In the USA, public health experts estimate 300,000 Americans contract Lyme disease each year. Public Health England said the disease causes 2,000 to 3,000 confirmed cases of Lyme disease in England and Wales each year.
Howard Carter, a leading bite prevention expert, said: “At the same time as the current US outbreaks, Lyme disease is developing fast in the UK and Europe and the NHS isn’t helping the situation.
“Poor diagnosis and climate change are the main culprits; globally there’s been an explosive growth of ticks (along with many other biting insects), which are also coming out earlier in the year and consequently there is a longer season for them to bite.
“People still don’t understand how you can catch Lyme disease
“300,000 people are registered carriers in the US, so the real figures are more likely to be towards half a million.
“And in the UK Caudwell LymeCo charity and Lyme Disease UK estimate that there could be up to 45,000 new cases of Lyme disease per year in the UK.”
Howard said part of the reason for the hidden epidemic is that Lyme is very hard to diagnose, arguing only ‘a third of people who have contracted Lyme actually present with the classic bulls-eye rash’.
“Symptoms can also be very misleading for doctors; for example, patients can also be diagnosed as having chronic fatigue syndrome, or ME – it can look like many illnesses,” he added.
The expert also said GPs are not asking the right questions to help diagnose patients who could be suffering with lyme disease.
Howard said: “Antibodies to Lyme disease take a few weeks to form – if you have an early test and you’ve got a puncture mark or have removed the tick yourself you can get a false re-assurance, so you really need to wait for six weeks before requesting a blood test.
“If you do test positive for Lyme, a course of antibiotics will stop it dead if caught soon enough.”
He said half of patients who may have the condition will need a blood test to detect the bacteria in the blood.
Howard said: “If it’s caught late it can be very debilitating.
“Initial symptoms can include flu-like symptoms, aches and fever, then later inflammation, short term memory loss, facial palsy, and heart problems.
“But there’s only one tick laboratory you can go to in the UK for a test, at the Rare and Imported Pathogens Laboratory (RIPL), although there are private tests you can take.
“There should certainly be more awareness of this disease which might lead to the NHS funding more than just one lab.”
SYMPTOMS OF LYME DISEASE
Howard said people venturing out in high risk areas should:
Put insect repellent on your dog as well as yourself
He said ticks will climb on to any mammal. They crawl up to the top of foliage and wait for a human or dog to walk by so that they can then attach themselves.
It is best to stick to footpaths, but if that is not possible tuck trousers into socks and use a natural insect repellent on skin and again on clothing that could come into contact with the grass.
Get someone to check you after you’ve been out walking
They need to look for ticks and puncture marks.
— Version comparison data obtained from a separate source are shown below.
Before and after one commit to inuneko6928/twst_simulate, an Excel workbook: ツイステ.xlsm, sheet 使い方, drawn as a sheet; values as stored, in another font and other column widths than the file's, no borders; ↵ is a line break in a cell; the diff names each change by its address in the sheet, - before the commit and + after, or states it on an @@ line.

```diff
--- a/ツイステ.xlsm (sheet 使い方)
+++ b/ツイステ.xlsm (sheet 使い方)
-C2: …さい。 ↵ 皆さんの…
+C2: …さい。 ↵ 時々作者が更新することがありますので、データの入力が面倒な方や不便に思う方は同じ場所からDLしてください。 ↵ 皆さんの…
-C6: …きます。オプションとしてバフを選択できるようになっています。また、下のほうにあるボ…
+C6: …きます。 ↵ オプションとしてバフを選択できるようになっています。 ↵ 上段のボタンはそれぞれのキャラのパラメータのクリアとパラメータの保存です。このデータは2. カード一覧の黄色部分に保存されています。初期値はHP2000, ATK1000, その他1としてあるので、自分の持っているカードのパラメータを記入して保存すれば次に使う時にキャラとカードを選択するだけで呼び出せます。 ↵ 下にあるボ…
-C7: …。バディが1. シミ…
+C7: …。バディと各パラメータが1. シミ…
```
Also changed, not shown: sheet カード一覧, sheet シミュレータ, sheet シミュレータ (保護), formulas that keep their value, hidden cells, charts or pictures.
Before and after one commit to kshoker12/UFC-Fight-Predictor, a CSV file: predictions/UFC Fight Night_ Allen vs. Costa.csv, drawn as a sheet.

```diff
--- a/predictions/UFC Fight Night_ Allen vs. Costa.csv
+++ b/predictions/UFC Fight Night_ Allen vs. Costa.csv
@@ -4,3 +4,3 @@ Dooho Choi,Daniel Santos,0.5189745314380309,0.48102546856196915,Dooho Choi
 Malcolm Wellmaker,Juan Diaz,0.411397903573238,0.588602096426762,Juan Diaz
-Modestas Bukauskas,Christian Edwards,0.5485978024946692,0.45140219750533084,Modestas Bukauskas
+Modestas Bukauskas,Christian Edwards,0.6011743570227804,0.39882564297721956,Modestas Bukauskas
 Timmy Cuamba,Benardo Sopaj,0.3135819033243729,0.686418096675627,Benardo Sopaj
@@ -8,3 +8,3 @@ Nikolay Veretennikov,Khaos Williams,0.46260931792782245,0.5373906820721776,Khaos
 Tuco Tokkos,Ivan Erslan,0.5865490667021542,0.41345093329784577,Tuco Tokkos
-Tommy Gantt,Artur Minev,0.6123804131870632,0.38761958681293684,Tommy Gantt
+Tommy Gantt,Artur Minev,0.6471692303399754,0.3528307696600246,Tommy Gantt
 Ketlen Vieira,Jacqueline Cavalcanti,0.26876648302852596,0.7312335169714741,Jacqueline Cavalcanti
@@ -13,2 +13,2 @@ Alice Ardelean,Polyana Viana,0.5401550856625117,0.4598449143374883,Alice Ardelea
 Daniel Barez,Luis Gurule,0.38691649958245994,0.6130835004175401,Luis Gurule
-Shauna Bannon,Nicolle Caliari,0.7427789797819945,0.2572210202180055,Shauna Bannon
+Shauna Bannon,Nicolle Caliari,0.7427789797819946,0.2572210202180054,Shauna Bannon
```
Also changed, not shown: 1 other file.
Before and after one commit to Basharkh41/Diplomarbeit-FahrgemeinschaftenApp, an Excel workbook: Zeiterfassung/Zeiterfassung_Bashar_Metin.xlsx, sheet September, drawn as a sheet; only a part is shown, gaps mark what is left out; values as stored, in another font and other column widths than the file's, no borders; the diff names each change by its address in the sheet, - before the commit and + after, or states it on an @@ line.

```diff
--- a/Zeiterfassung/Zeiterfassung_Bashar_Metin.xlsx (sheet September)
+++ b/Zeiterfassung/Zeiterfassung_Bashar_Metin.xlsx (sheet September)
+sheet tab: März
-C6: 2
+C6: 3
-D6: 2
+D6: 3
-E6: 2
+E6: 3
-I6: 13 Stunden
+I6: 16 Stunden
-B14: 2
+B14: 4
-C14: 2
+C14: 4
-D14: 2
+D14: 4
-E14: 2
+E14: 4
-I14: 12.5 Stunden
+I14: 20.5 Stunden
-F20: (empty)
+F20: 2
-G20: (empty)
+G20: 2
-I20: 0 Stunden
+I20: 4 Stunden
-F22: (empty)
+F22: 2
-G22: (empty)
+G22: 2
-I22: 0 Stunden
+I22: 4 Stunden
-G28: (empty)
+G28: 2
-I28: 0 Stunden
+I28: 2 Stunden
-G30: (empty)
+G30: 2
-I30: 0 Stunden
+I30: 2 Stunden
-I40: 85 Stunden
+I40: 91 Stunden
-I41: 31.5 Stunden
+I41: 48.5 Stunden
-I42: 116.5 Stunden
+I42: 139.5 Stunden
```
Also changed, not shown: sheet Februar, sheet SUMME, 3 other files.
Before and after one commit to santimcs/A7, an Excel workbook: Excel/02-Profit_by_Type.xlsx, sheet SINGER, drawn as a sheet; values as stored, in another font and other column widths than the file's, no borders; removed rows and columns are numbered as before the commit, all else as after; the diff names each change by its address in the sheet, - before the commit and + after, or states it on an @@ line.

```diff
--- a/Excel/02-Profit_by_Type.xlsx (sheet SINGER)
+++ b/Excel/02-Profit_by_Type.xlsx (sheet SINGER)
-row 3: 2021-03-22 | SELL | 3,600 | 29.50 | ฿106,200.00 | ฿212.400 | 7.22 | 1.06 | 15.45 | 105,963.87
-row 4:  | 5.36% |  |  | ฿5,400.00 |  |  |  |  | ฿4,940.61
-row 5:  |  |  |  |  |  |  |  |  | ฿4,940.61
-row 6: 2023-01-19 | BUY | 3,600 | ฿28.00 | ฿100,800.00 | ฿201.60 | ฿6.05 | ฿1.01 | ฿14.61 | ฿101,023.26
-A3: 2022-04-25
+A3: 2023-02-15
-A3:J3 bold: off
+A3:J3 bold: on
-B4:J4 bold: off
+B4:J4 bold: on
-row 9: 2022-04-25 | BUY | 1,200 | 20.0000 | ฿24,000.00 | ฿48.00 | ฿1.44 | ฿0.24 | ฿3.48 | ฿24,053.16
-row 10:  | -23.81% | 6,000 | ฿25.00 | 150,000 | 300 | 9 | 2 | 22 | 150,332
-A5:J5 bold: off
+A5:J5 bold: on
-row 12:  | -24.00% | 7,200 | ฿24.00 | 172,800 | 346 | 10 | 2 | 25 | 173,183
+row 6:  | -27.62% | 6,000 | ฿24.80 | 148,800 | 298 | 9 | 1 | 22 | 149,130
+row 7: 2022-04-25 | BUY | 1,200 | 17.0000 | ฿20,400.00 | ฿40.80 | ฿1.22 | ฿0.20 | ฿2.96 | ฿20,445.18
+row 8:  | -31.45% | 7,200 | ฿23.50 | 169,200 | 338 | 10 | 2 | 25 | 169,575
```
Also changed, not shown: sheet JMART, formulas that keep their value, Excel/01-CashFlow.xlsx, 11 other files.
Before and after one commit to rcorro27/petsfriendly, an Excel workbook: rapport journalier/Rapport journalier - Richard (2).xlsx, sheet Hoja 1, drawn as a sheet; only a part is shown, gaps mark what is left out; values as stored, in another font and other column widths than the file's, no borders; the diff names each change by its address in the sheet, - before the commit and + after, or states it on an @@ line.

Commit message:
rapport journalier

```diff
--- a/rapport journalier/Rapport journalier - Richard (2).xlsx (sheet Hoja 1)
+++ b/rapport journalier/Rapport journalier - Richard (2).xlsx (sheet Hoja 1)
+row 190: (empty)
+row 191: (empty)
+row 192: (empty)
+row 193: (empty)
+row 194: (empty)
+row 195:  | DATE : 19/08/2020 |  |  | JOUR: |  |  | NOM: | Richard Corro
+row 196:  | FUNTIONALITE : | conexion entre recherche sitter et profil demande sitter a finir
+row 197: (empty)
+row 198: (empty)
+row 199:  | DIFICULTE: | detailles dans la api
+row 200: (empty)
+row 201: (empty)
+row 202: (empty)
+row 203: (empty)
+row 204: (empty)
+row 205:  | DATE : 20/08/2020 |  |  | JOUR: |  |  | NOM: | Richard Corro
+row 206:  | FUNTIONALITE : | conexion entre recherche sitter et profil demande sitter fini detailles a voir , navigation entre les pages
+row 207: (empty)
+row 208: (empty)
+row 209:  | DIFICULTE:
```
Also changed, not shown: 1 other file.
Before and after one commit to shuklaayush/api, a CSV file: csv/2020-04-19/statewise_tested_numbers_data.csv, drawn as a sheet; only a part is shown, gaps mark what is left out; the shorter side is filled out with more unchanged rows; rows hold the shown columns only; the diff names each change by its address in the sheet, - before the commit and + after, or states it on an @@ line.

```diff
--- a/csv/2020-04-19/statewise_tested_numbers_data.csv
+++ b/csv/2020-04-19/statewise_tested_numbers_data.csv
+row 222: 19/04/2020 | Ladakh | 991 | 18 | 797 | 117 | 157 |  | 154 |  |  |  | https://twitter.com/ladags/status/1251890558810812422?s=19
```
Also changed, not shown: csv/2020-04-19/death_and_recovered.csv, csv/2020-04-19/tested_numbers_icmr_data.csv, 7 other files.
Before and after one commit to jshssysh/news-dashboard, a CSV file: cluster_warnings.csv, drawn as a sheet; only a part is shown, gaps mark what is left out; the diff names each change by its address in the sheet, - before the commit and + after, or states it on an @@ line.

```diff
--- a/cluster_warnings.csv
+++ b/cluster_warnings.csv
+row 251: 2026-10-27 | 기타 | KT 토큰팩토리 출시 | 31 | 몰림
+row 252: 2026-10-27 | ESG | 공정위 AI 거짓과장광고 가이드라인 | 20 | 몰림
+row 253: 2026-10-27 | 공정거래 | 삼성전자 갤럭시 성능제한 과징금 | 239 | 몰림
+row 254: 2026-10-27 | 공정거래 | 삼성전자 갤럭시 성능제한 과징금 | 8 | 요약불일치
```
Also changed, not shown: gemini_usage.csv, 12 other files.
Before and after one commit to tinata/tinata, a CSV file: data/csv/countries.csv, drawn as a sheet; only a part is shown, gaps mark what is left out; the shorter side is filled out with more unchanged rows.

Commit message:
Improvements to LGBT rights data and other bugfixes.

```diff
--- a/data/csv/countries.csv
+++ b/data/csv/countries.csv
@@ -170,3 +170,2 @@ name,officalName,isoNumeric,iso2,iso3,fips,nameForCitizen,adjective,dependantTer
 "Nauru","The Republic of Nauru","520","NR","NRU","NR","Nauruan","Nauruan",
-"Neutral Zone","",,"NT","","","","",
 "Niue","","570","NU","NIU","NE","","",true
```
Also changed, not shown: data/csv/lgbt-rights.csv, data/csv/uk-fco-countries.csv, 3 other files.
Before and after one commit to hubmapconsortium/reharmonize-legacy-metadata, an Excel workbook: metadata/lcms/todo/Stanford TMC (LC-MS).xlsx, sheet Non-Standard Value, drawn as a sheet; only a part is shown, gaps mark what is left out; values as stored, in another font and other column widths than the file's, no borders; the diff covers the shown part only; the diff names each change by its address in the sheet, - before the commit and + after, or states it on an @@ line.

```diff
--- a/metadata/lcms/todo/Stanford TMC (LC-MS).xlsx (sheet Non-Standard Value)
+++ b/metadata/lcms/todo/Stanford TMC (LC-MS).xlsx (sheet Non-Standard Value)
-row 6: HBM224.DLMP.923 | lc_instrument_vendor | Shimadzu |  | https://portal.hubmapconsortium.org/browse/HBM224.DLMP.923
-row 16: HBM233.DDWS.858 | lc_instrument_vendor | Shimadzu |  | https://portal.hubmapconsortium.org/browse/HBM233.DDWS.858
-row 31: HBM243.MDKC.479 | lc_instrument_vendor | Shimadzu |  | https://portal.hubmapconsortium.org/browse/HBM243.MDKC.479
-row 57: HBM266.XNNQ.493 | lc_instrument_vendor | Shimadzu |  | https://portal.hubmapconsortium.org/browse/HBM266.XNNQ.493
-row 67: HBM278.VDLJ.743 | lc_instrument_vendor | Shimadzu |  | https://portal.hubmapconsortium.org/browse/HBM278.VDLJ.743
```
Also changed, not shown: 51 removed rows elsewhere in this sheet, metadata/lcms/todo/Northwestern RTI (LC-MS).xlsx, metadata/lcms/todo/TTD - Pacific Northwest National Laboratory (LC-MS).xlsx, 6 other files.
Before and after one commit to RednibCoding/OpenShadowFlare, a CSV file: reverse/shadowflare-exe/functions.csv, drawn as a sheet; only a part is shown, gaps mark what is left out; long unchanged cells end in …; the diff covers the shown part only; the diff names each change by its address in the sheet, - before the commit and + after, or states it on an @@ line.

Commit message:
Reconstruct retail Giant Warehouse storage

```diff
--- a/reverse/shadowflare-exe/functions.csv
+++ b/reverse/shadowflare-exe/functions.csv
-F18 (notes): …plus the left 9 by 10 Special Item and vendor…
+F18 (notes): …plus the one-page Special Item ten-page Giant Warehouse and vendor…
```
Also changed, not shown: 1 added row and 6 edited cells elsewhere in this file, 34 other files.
It’s important to check for them in areas like the armpit, groin and scalp.
Ticks are not easy to spot as they are smaller than the size of a pin-head.
It’s very difficult to feel a tick latching onto your skin – however they are easier to spot once they have been feeding for some time and have swollen to the size of a pea. To remove them use a special tick remover as tweezers don’t work as well.
You’ve got be careful taking a tick out – remove gently and hold it so that it is vertically above your skin. The chance of contracting Lyme is far less if you successfully remove the tick without squashing its insides back into your skin.
One of the best preventions is to spray legs and ankles with natural insect repellent contain PMD – which is advised by Public Health England, NHS, National Travel Health Network and Centre, Travax and the CDC Centres for Disease Control and Prevention, such as incognito.”